- **TRY IT**:
If a line in the entries contains the string "Continuous", include that line in your answer.

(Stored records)
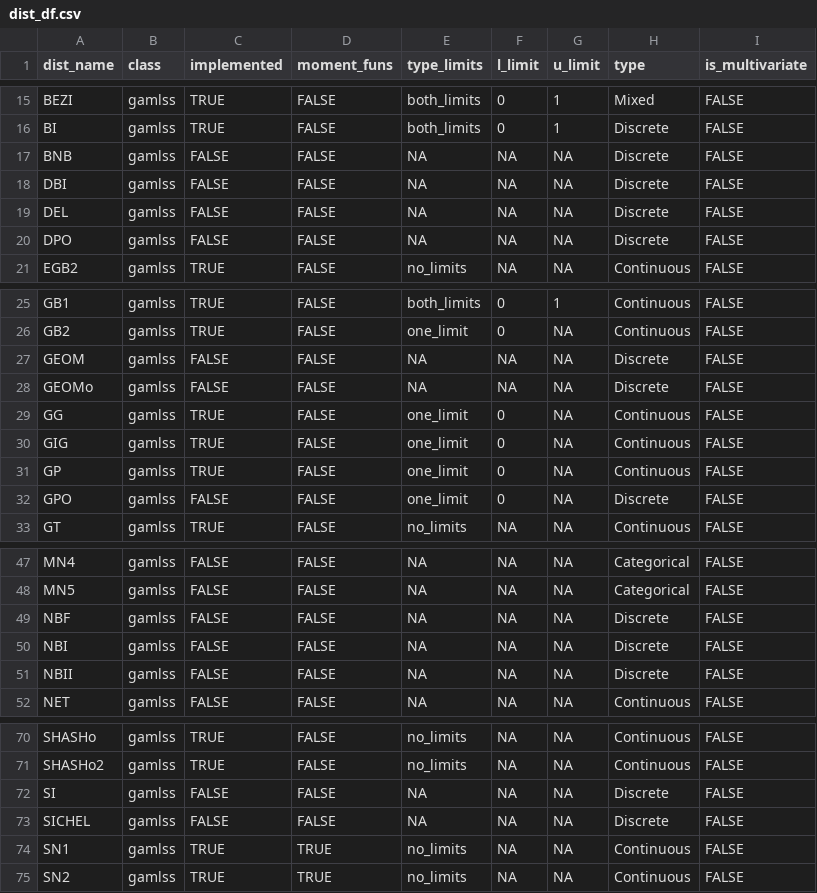
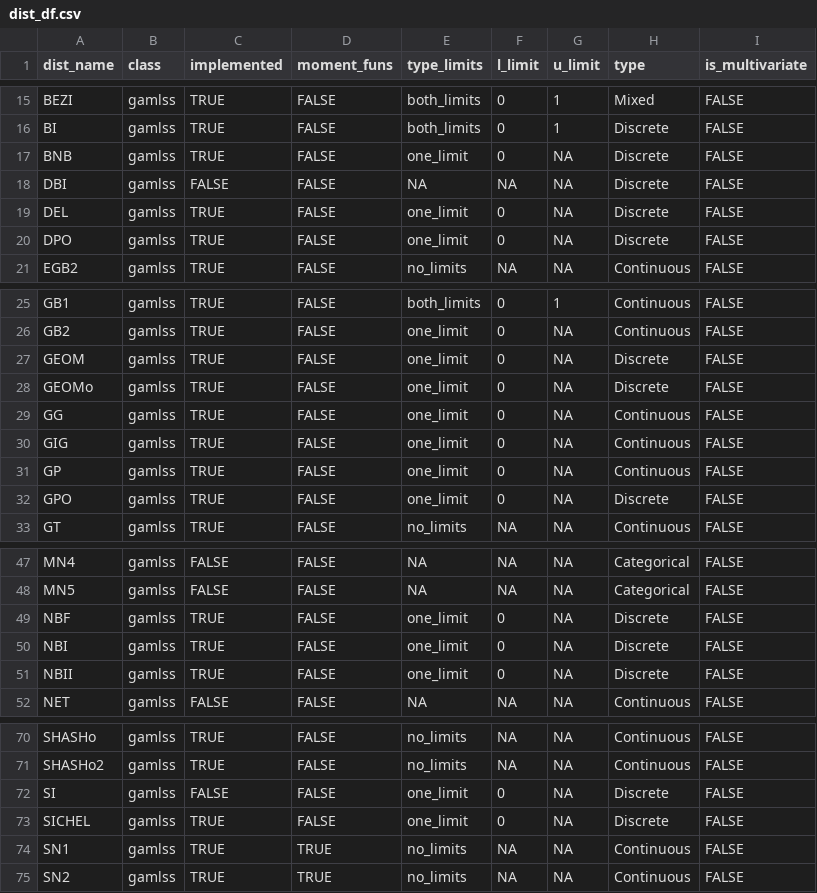
Before and after one commit to Stan125/distreg.vis, a CSV file: inst/extdata/dist_df.csv, drawn as a sheet; only a part is shown, gaps mark what is left out; the diff covers the shown part only.

```diff
--- a/inst/extdata/dist_df.csv
+++ b/inst/extdata/dist_df.csv
@@ -16,6 +16,6 @@ BEZI;gamlss;TRUE;FALSE;both_limits;0;1;Mixed;FALSE
 BI;gamlss;TRUE;FALSE;both_limits;0;1;Discrete;FALSE
-BNB;gamlss;FALSE;FALSE;NA;NA;NA;Discrete;FALSE
+BNB;gamlss;TRUE;FALSE;one_limit;0;NA;Discrete;FALSE
 DBI;gamlss;FALSE;FALSE;NA;NA;NA;Discrete;FALSE
-DEL;gamlss;FALSE;FALSE;NA;NA;NA;Discrete;FALSE
-DPO;gamlss;FALSE;FALSE;NA;NA;NA;Discrete;FALSE
+DEL;gamlss;TRUE;FALSE;one_limit;0;NA;Discrete;FALSE
+DPO;gamlss;TRUE;FALSE;one_limit;0;NA;Discrete;FALSE
 EGB2;gamlss;TRUE;FALSE;no_limits;NA;NA;Continuous;FALSE
@@ -26,4 +26,4 @@ GB1;gamlss;TRUE;FALSE;both_limits;0;1;Continuous;FALSE
 GB2;gamlss;TRUE;FALSE;one_limit;0;NA;Continuous;FALSE
-GEOM;gamlss;FALSE;FALSE;NA;NA;NA;Discrete;FALSE
-GEOMo;gamlss;FALSE;FALSE;NA;NA;NA;Discrete;FALSE
+GEOM;gamlss;TRUE;FALSE;one_limit;0;NA;Discrete;FALSE
+GEOMo;gamlss;TRUE;FALSE;one_limit;0;NA;Discrete;FALSE
 GG;gamlss;TRUE;FALSE;one_limit;0;NA;Continuous;FALSE
@@ -31,3 +31,3 @@ GIG;gamlss;TRUE;FALSE;one_limit;0;NA;Continuous;FALSE
 GP;gamlss;TRUE;FALSE;one_limit;0;NA;Continuous;FALSE
-GPO;gamlss;FALSE;FALSE;one_limit;0;NA;Discrete;FALSE
+GPO;gamlss;TRUE;FALSE;one_limit;0;NA;Discrete;FALSE
 GT;gamlss;TRUE;FALSE;no_limits;NA;NA;Continuous;FALSE
@@ -48,5 +48,5 @@ MN4;gamlss;FALSE;FALSE;NA;NA;NA;Categorical;FALSE
 MN5;gamlss;FALSE;FALSE;NA;NA;NA;Categorical;FALSE
-NBF;gamlss;FALSE;FALSE;NA;NA;NA;Discrete;FALSE
-NBI;gamlss;FALSE;FALSE;NA;NA;NA;Discrete;FALSE
-NBII;gamlss;FALSE;FALSE;NA;NA;NA;Discrete;FALSE
+NBF;gamlss;TRUE;FALSE;one_limit;0;NA;Discrete;FALSE
+NBI;gamlss;TRUE;FALSE;one_limit;0;NA;Discrete;FALSE
+NBII;gamlss;TRUE;FALSE;one_limit;0;NA;Discrete;FALSE
 NET;gamlss;FALSE;FALSE;NA;NA;NA;Continuous;FALSE
@@ -71,4 +71,4 @@ SHASHo;gamlss;TRUE;FALSE;no_limits;NA;NA;Continuous;FALSE
 SHASHo2;gamlss;TRUE;FALSE;no_limits;NA;NA;Continuous;FALSE
-SI;gamlss;FALSE;FALSE;NA;NA;NA;Discrete;FALSE
-SICHEL;gamlss;FALSE;FALSE;NA;NA;NA;Discrete;FALSE
+SI;gamlss;FALSE;FALSE;one_limit;0;NA;Discrete;FALSE
+SICHEL;gamlss;TRUE;FALSE;one_limit;0;NA;Discrete;FALSE
 SN1;gamlss;TRUE;TRUE;no_limits;NA;NA;Continuous;FALSE
```
Also changed, not shown: 64 edited cells elsewhere in this file, 1 other file.
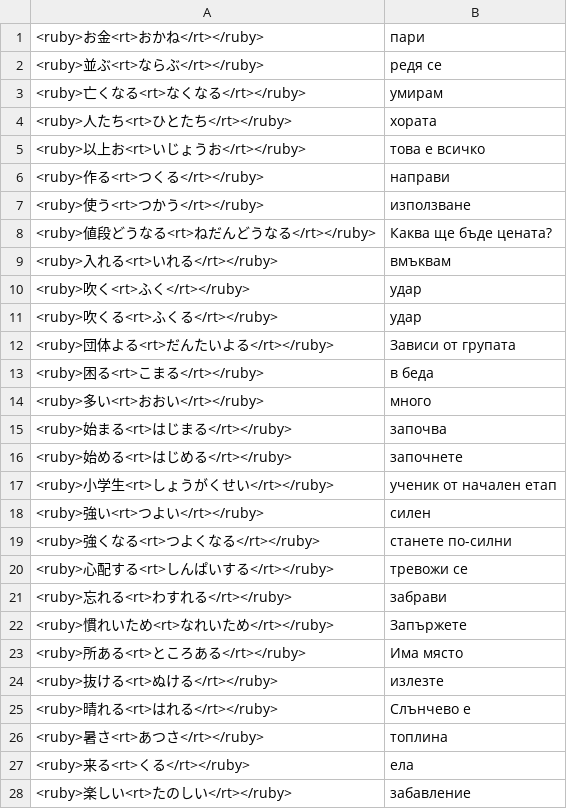
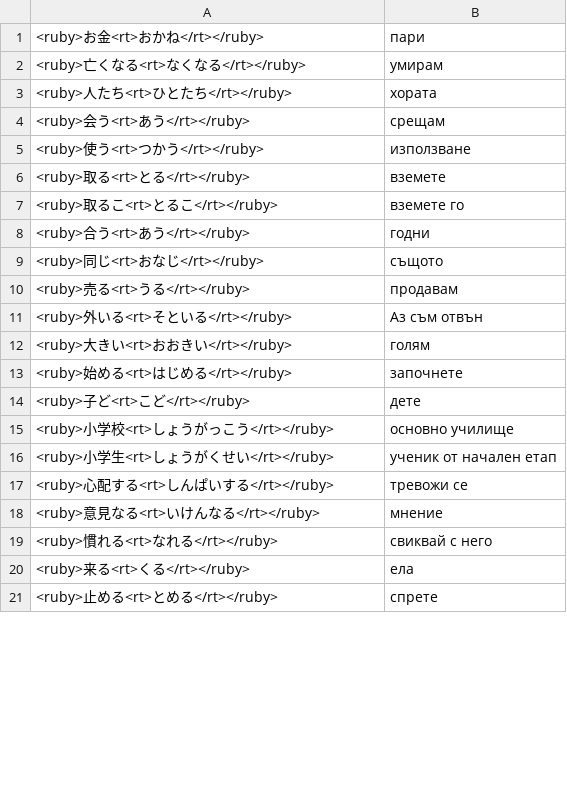
Before and after one commit to vebaev/NHK, a TSV file: docs/anki_cards_bg.tsv, drawn as a sheet; only a part is shown; the shorter side is filled out with more unchanged rows; removed rows and columns are numbered as before the commit, all else as after; the diff covers the shown part only; the diff names each change by its address in the sheet, - before the commit and + after, or states it on an @@ line.

```diff
--- a/docs/anki_cards_bg.tsv
+++ b/docs/anki_cards_bg.tsv
-row 2: <ruby>並ぶ<rt>ならぶ</rt></ruby> | редя се
-row 5: <ruby>以上お<rt>いじょうお</rt></ruby> | това е всичко
-row 6: <ruby>作る<rt>つくる</rt></ruby> | направи
+row 4: <ruby>会う<rt>あう</rt></ruby> | срещам
-row 8: <ruby>値段どうなる<rt>ねだんどうなる</rt></ruby> | Каква ще бъде цената?
-row 9: <ruby>入れる<rt>いれる</rt></ruby> | вмъквам
-row 10: <ruby>吹く<rt>ふく</rt></ruby> | удар
-row 11: <ruby>吹くる<rt>ふくる</rt></ruby> | удар
-row 12: <ruby>団体よる<rt>だんたいよる</rt></ruby> | Зависи от групата
-row 13: <ruby>困る<rt>こまる</rt></ruby> | в беда
-row 14: <ruby>多い<rt>おおい</rt></ruby> | много
-row 15: <ruby>始まる<rt>はじまる</rt></ruby> | започва
+row 6: <ruby>取る<rt>とる</rt></ruby> | вземете
+row 7: <ruby>取るこ<rt>とるこ</rt></ruby> | вземете го
+row 8: <ruby>合う<rt>あう</rt></ruby> | годни
+row 9: <ruby>同じ<rt>おなじ</rt></ruby> | същото
+row 10: <ruby>売る<rt>うる</rt></ruby> | продавам
+row 11: <ruby>外いる<rt>そといる</rt></ruby> | Аз съм отвън
+row 12: <ruby>大きい<rt>おおきい</rt></ruby> | голям
+row 14: <ruby>子ど<rt>こど</rt></ruby> | дете
+row 15: <ruby>小学校<rt>しょうがっこう</rt></ruby> | основно училище
-row 18: <ruby>強い<rt>つよい</rt></ruby> | силен
-row 19: <ruby>強くなる<rt>つよくなる</rt></ruby> | станете по-силни
-row 21: <ruby>忘れる<rt>わすれる</rt></ruby> | забрави
-row 22: <ruby>慣れいため<rt>なれいため</rt></ruby> | Запържете
-row 23: <ruby>所ある<rt>ところある</rt></ruby> | Има място
-row 24: <ruby>抜ける<rt>ぬける</rt></ruby> | излезте
-row 25: <ruby>晴れる<rt>はれる</rt></ruby> | Слънчево е
-row 26: <ruby>暑さ<rt>あつさ</rt></ruby> | топлина
+row 18: <ruby>意見なる<rt>いけんなる</rt></ruby> | мнение
+row 19: <ruby>慣れる<rt>なれる</rt></ruby> | свиквай с него
-row 28: <ruby>楽しい<rt>たのしい</rt></ruby> | забавление
```
Also changed, not shown: 28 added rows and 22 removed rows elsewhere in this file, 16 other files.
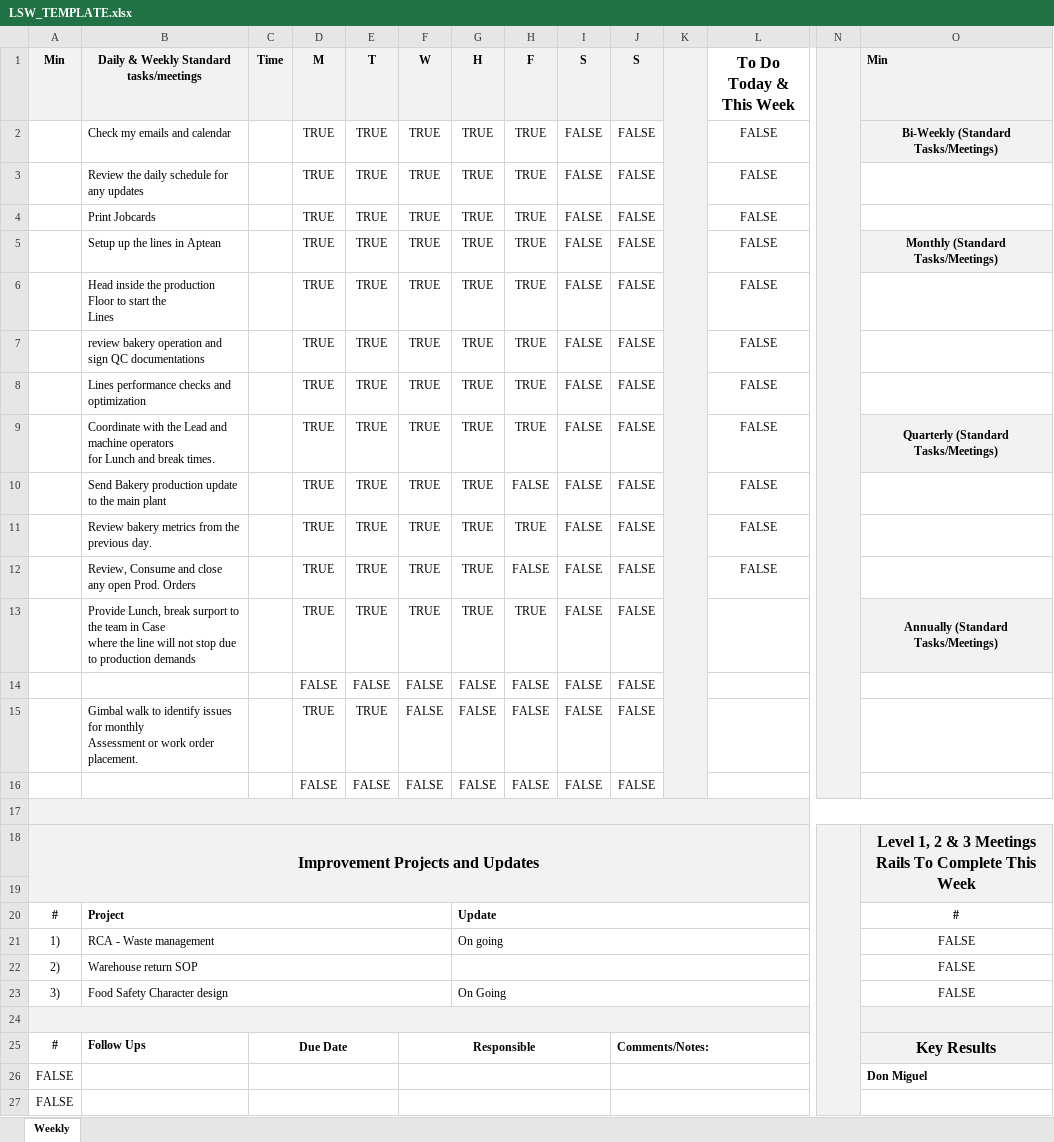
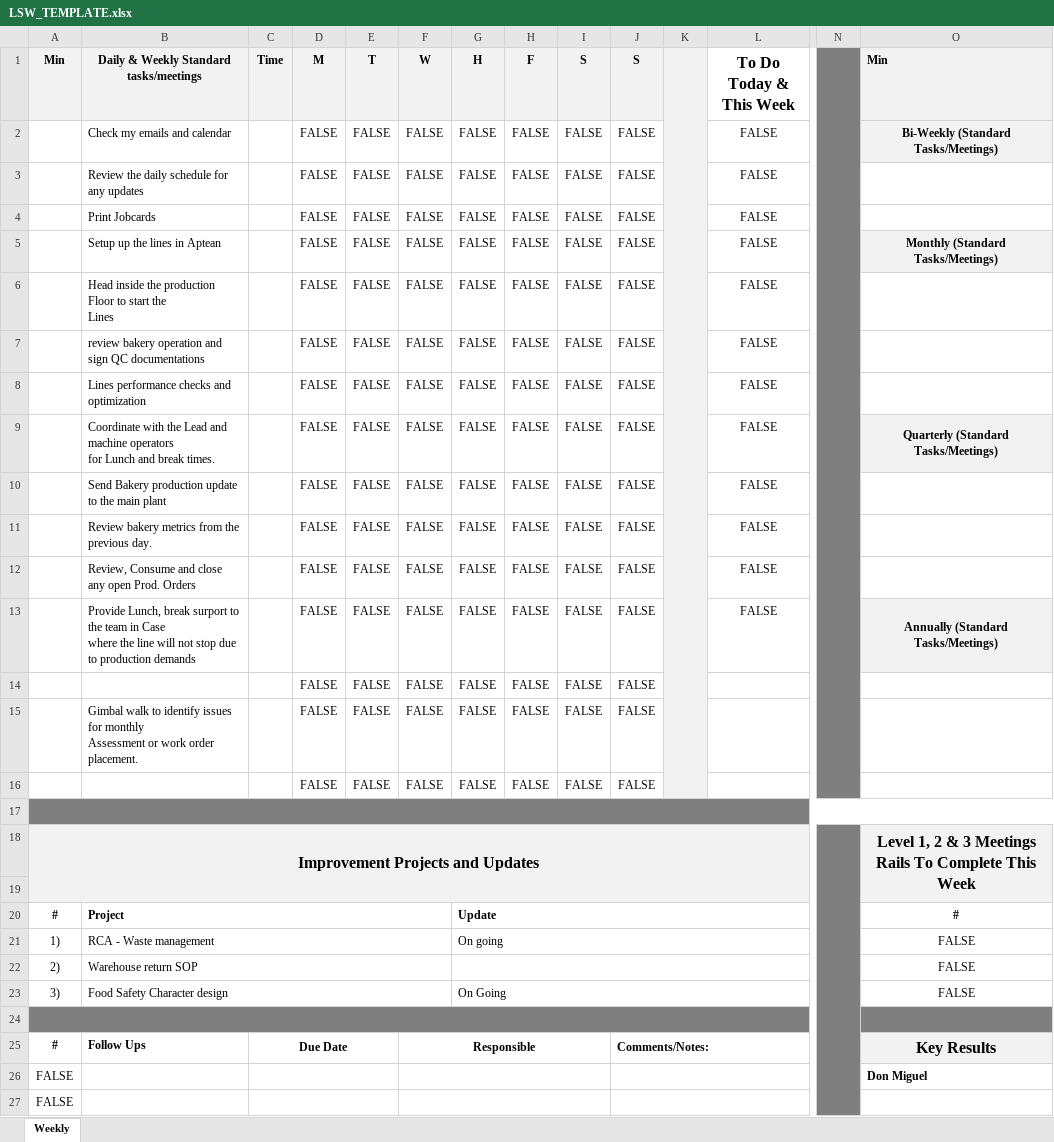
Before and after one commit to NYAHGERALD/DashMet-rca, an Excel workbook: backend/assets/templates/LSW_TEMPLATE.xlsx, sheet Weekly, drawn as a sheet; only a part is shown, gaps mark what is left out; values as stored, in another font and other column widths than the file's, no borders; removed rows and columns are numbered as before the commit, all else as after; rows hold the shown columns only; ↵ is a line break in a cell; the diff covers the shown part only; the diff names each change by its address in the sheet, - before the commit and + after, or states it on an @@ line.

Commit message:
fix: make Excel checkboxes editable via data validation dropdowns
Replace static Unicode checkbox text with setCheckboxCell() that adds
data validation dropdown (☑/☐) so users can toggle checkboxes after
downloading. Applied to Daily Tasks, To Do, Meeting Rails, Follow Ups,
and Personal Goals sections.

```diff
--- a/backend/assets/templates/LSW_TEMPLATE.xlsx (sheet Weekly)
+++ b/backend/assets/templates/LSW_TEMPLATE.xlsx (sheet Weekly)
-N1:N10 fill: #F2F2F2
+N1:N10 fill: #7F7F7F
-D2:D10 (M): TRUE
+D2:D10 (M): FALSE
-E2:E10 (T): TRUE
+E2:E10 (T): FALSE
-F2:F10 (W): TRUE
+F2:F10 (W): FALSE
-G2:G10 (H): TRUE
+G2:G10 (H): FALSE
-H2:H9 (F): TRUE
+H2:H9 (F): FALSE
-row 11:  | Review bakery metrics from the previous day. |  | TRUE | TRUE | TRUE | TRUE | TRUE | FALSE | FALSE |  | FALSE
+row 11:  | Review bakery metrics from the previous day. |  | FALSE | FALSE | FALSE | FALSE | FALSE | FALSE | FALSE |  | FALSE
-D12 (M): TRUE
+D12 (M): FALSE
-E12 (T): TRUE
+E12 (T): FALSE
-F12 (W): TRUE
+F12 (W): FALSE
-G12 (H): TRUE
+G12 (H): FALSE
-N12 fill: #F2F2F2
+N12 fill: #7F7F7F
-row 13:  | Provide Lunch, break surport to the team in Case ↵ where the line will not stop due to production demands |  | TRUE | TRUE | TRUE | TRUE | TRUE | FALSE | FALSE |  |  |  | Annually (Standard Tasks/Meetings)
+row 13:  | Provide Lunch, break surport to the team in Case ↵ where the line will not stop due to production demands |  | FALSE | FALSE | FALSE | FALSE | FALSE | FALSE | FALSE |  | FALSE |  | Annually (Standard Tasks/Meetings)
-N14:N16 fill: #F2F2F2
+N14:N16 fill: #7F7F7F
-D15 (M): TRUE
+D15 (M): FALSE
-E15 (T): TRUE
+E15 (T): FALSE
-A17:O17 fill: #F2F2F2
+A17:O17 fill: #7F7F7F
-N18:N23 fill: #F2F2F2
+N18:N23 fill: #7F7F7F
-A24:O24 fill: #F2F2F2
+A24:O24 fill: #7F7F7F
-N25:N27 fill: #F2F2F2
+N25:N27 fill: #7F7F7F
```
Also changed, not shown: cell formats elsewhere in this sheet, 1 other file.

- **OUTPUT OF THE EXERCISE**:
 EGB2;gamlss;TRUE;FALSE;no_limits;NA;NA;Continuous;FALSE
@@ -26,4 +26,4 @@ GB1;gamlss;TRUE;FALSE;both_limits;0;1;Continuous;FALSE
 GB2;gamlss;TRUE;FALSE;one_limit;0;NA;Continuous;FALSE
 GG;gamlss;TRUE;FALSE;one_limit;0;NA;Continuous;FALSE
@@ -31,3 +31,3 @@ GIG;gamlss;TRUE;FALSE;one_limit;0;NA;Continuous;FALSE
 GP;gamlss;TRUE;FALSE;one_limit;0;NA;Continuous;FALSE
 GT;gamlss;TRUE;FALSE;no_limits;NA;NA;Continuous;FALSE
 NET;gamlss;FALSE;FALSE;NA;NA;NA;Continuous;FALSE
@@ -71,4 +71,4 @@ SHASHo;gamlss;TRUE;FALSE;no_limits;NA;NA;Continuous;FALSE
 SHASHo2;gamlss;TRUE;FALSE;no_limits;NA;NA;Continuous;FALSE
 SN1;gamlss;TRUE;TRUE;no_limits;NA;NA;Continuous;FALSE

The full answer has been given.